[Edit difference data]
--*--
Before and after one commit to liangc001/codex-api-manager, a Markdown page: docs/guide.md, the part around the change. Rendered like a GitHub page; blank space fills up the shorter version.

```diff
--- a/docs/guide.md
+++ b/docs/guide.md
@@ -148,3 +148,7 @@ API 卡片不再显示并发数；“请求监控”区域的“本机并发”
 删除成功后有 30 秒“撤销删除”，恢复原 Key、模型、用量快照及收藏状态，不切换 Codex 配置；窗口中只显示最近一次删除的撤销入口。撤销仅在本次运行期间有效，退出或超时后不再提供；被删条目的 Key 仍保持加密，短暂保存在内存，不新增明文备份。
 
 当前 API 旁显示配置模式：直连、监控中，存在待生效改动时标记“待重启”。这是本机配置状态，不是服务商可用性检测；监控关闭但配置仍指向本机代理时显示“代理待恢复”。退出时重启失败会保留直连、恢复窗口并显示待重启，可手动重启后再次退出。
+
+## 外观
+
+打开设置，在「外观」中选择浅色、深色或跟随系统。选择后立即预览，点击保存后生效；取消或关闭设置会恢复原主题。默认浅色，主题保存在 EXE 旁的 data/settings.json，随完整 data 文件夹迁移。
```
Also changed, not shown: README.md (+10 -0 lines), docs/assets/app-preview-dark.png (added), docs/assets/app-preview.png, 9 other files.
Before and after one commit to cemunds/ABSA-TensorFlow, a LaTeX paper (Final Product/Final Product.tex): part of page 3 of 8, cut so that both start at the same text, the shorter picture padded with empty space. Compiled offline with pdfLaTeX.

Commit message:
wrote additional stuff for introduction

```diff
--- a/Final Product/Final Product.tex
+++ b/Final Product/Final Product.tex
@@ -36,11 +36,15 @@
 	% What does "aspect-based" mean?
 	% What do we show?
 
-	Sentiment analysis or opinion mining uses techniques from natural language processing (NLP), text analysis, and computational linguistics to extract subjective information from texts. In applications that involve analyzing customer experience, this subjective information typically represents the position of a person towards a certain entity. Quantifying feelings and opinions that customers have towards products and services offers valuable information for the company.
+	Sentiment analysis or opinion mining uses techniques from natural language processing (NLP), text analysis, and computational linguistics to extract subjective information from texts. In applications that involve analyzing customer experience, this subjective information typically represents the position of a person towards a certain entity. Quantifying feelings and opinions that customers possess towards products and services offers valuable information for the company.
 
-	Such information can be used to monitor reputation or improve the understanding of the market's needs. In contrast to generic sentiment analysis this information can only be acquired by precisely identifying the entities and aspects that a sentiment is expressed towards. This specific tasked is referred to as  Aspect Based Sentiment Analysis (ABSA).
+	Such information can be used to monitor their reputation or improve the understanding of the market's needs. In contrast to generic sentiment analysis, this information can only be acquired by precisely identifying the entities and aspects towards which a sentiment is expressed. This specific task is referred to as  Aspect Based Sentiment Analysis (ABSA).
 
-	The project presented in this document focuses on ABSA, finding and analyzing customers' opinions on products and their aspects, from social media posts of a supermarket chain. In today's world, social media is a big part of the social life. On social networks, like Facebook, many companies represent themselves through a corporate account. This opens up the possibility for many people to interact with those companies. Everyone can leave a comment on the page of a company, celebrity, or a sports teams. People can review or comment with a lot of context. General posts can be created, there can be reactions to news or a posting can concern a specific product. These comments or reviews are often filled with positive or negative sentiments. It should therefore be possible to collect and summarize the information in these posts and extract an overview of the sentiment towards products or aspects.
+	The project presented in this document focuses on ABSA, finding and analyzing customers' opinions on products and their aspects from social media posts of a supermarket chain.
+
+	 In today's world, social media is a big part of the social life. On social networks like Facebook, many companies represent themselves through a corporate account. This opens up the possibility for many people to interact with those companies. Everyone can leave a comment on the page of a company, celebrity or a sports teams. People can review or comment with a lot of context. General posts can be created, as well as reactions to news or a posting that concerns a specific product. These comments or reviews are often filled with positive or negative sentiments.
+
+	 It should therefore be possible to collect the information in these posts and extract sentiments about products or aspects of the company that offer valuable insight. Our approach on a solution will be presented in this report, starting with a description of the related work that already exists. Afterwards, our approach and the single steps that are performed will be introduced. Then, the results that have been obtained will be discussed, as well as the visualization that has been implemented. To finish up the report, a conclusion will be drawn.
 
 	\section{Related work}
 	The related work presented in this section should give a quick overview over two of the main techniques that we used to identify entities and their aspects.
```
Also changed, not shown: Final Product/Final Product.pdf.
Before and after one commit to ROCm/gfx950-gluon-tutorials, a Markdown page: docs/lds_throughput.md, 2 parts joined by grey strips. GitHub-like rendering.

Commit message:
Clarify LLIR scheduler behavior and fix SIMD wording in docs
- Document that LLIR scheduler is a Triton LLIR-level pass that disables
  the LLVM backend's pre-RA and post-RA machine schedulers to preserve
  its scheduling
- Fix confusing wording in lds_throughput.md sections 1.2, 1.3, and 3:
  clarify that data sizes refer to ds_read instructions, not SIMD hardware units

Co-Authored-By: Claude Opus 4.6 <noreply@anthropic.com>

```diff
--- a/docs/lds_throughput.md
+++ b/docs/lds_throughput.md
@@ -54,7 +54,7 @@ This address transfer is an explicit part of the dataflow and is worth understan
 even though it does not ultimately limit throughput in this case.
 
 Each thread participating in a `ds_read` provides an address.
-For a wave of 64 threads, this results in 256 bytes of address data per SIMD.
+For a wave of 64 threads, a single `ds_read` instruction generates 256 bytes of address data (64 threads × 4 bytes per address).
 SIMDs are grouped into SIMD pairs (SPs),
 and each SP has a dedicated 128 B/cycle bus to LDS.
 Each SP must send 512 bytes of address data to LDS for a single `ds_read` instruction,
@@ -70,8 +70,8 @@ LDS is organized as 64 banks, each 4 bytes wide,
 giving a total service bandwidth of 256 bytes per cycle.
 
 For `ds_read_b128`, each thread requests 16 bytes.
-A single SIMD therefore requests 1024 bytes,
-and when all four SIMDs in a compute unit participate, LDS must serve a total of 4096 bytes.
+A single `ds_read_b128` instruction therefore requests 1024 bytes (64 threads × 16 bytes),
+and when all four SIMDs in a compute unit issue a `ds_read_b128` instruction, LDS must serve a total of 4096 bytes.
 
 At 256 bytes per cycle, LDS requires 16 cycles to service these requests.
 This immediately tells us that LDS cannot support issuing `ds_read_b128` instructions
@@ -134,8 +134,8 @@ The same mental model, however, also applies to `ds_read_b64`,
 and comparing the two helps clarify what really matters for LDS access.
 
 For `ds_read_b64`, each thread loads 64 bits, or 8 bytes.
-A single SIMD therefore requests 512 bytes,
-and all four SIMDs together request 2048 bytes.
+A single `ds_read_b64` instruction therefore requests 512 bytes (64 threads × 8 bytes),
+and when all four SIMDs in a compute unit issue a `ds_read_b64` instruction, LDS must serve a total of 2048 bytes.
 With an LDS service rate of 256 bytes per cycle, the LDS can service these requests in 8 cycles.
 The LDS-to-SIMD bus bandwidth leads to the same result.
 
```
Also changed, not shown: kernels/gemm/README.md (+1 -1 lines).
--*--
Return the entries above, every line intact.

● SOLUTION FOR THIS TASK:
Before and after one commit to liangc001/codex-api-manager, a Markdown page: docs/guide.md, the part around the change. Rendered like a GitHub page; blank space fills up the shorter version.

```diff
--- a/docs/guide.md
+++ b/docs/guide.md
@@ -148,3 +148,7 @@ API 卡片不再显示并发数；“请求监控”区域的“本机并发”
 删除成功后有 30 秒“撤销删除”，恢复原 Key、模型、用量快照及收藏状态，不切换 Codex 配置；窗口中只显示最近一次删除的撤销入口。撤销仅在本次运行期间有效，退出或超时后不再提供；被删条目的 Key 仍保持加密，短暂保存在内存，不新增明文备份。
 
 当前 API 旁显示配置模式：直连、监控中，存在待生效改动时标记“待重启”。这是本机配置状态，不是服务商可用性检测；监控关闭但配置仍指向本机代理时显示“代理待恢复”。退出时重启失败会保留直连、恢复窗口并显示待重启，可手动重启后再次退出。
+
+## 外观
+
+打开设置，在「外观」中选择浅色、深色或跟随系统。选择后立即预览，点击保存后生效；取消或关闭设置会恢复原主题。默认浅色，主题保存在 EXE 旁的 data/settings.json，随完整 data 文件夹迁移。
```
Also changed, not shown: README.md (+10 -0 lines), docs/assets/app-preview-dark.png (added), docs/assets/app-preview.png, 9 other files.
Before and after one commit to cemunds/ABSA-TensorFlow, a LaTeX paper (Final Product/Final Product.tex): part of page 3 of 8, cut so that both start at the same text, the shorter picture padded with empty space. Compiled offline with pdfLaTeX.

Commit message:
wrote additional stuff for introduction

```diff
--- a/Final Product/Final Product.tex
+++ b/Final Product/Final Product.tex
@@ -36,11 +36,15 @@
 	% What does "aspect-based" mean?
 	% What do we show?
 
-	Sentiment analysis or opinion mining uses techniques from natural language processing (NLP), text analysis, and computational linguistics to extract subjective information from texts. In applications that involve analyzing customer experience, this subjective information typically represents the position of a person towards a certain entity. Quantifying feelings and opinions that customers have towards products and services offers valuable information for the company.
+	Sentiment analysis or opinion mining uses techniques from natural language processing (NLP), text analysis, and computational linguistics to extract subjective information from texts. In applications that involve analyzing customer experience, this subjective information typically represents the position of a person towards a certain entity. Quantifying feelings and opinions that customers possess towards products and services offers valuable information for the company.
 
-	Such information can be used to monitor reputation or improve the understanding of the market's needs. In contrast to generic sentiment analysis this information can only be acquired by precisely identifying the entities and aspects that a sentiment is expressed towards. This specific tasked is referred to as  Aspect Based Sentiment Analysis (ABSA).
+	Such information can be used to monitor their reputation or improve the understanding of the market's needs. In contrast to generic sentiment analysis, this information can only be acquired by precisely identifying the entities and aspects towards which a sentiment is expressed. This specific task is referred to as  Aspect Based Sentiment Analysis (ABSA).
 
-	The project presented in this document focuses on ABSA, finding and analyzing customers' opinions on products and their aspects, from social media posts of a supermarket chain. In today's world, social media is a big part of the social life. On social networks, like Facebook, many companies represent themselves through a corporate account. This opens up the possibility for many people to interact with those companies. Everyone can leave a comment on the page of a company, celebrity, or a sports teams. People can review or comment with a lot of context. General posts can be created, there can be reactions to news or a posting can concern a specific product. These comments or reviews are often filled with positive or negative sentiments. It should therefore be possible to collect and summarize the information in these posts and extract an overview of the sentiment towards products or aspects.
+	The project presented in this document focuses on ABSA, finding and analyzing customers' opinions on products and their aspects from social media posts of a supermarket chain.
+
+	 In today's world, social media is a big part of the social life. On social networks like Facebook, many companies represent themselves through a corporate account. This opens up the possibility for many people to interact with those companies. Everyone can leave a comment on the page of a company, celebrity or a sports teams. People can review or comment with a lot of context. General posts can be created, as well as reactions to news or a posting that concerns a specific product. These comments or reviews are often filled with positive or negative sentiments.
+
+	 It should therefore be possible to collect the information in these posts and extract sentiments about products or aspects of the company that offer valuable insight. Our approach on a solution will be presented in this report, starting with a description of the related work that already exists. Afterwards, our approach and the single steps that are performed will be introduced. Then, the results that have been obtained will be discussed, as well as the visualization that has been implemented. To finish up the report, a conclusion will be drawn.
 
 	\section{Related work}
 	The related work presented in this section should give a quick overview over two of the main techniques that we used to identify entities and their aspects.
```
Also changed, not shown: Final Product/Final Product.pdf.
Before and after one commit to ROCm/gfx950-gluon-tutorials, a Markdown page: docs/lds_throughput.md, 2 parts joined by grey strips. GitHub-like rendering.

Commit message:
Clarify LLIR scheduler behavior and fix SIMD wording in docs
- Document that LLIR scheduler is a Triton LLIR-level pass that disables
  the LLVM backend's pre-RA and post-RA machine schedulers to preserve
  its scheduling
- Fix confusing wording in lds_throughput.md sections 1.2, 1.3, and 3:
  clarify that data sizes refer to ds_read instructions, not SIMD hardware units

Co-Authored-By: Claude Opus 4.6 <noreply@anthropic.com>

```diff
--- a/docs/lds_throughput.md
+++ b/docs/lds_throughput.md
@@ -54,7 +54,7 @@ This address transfer is an explicit part of the dataflow and is worth understan
 even though it does not ultimately limit throughput in this case.
 
 Each thread participating in a `ds_read` provides an address.
-For a wave of 64 threads, this results in 256 bytes of address data per SIMD.
+For a wave of 64 threads, a single `ds_read` instruction generates 256 bytes of address data (64 threads × 4 bytes per address).
 SIMDs are grouped into SIMD pairs (SPs),
 and each SP has a dedicated 128 B/cycle bus to LDS.
 Each SP must send 512 bytes of address data to LDS for a single `ds_read` instruction,
@@ -70,8 +70,8 @@ LDS is organized as 64 banks, each 4 bytes wide,
 giving a total service bandwidth of 256 bytes per cycle.
 
 For `ds_read_b128`, each thread requests 16 bytes.
-A single SIMD therefore requests 1024 bytes,
-and when all four SIMDs in a compute unit participate, LDS must serve a total of 4096 bytes.
+A single `ds_read_b128` instruction therefore requests 1024 bytes (64 threads × 16 bytes),
+and when all four SIMDs in a compute unit issue a `ds_read_b128` instruction, LDS must serve a total of 4096 bytes.
 
 At 256 bytes per cycle, LDS requires 16 cycles to service these requests.
 This immediately tells us that LDS cannot support issuing `ds_read_b128` instructions
@@ -134,8 +134,8 @@ The same mental model, however, also applies to `ds_read_b64`,
 and comparing the two helps clarify what really matters for LDS access.
 
 For `ds_read_b64`, each thread loads 64 bits, or 8 bytes.
-A single SIMD therefore requests 512 bytes,
-and all four SIMDs together request 2048 bytes.
+A single `ds_read_b64` instruction therefore requests 512 bytes (64 threads × 8 bytes),
+and when all four SIMDs in a compute unit issue a `ds_read_b64` instruction, LDS must serve a total of 2048 bytes.
 With an LDS service rate of 256 bytes per cycle, the LDS can service these requests in 8 cycles.
 The LDS-to-SIMD bus bandwidth leads to the same result.
 
```
Also changed, not shown: kernels/gemm/README.md (+1 -1 lines).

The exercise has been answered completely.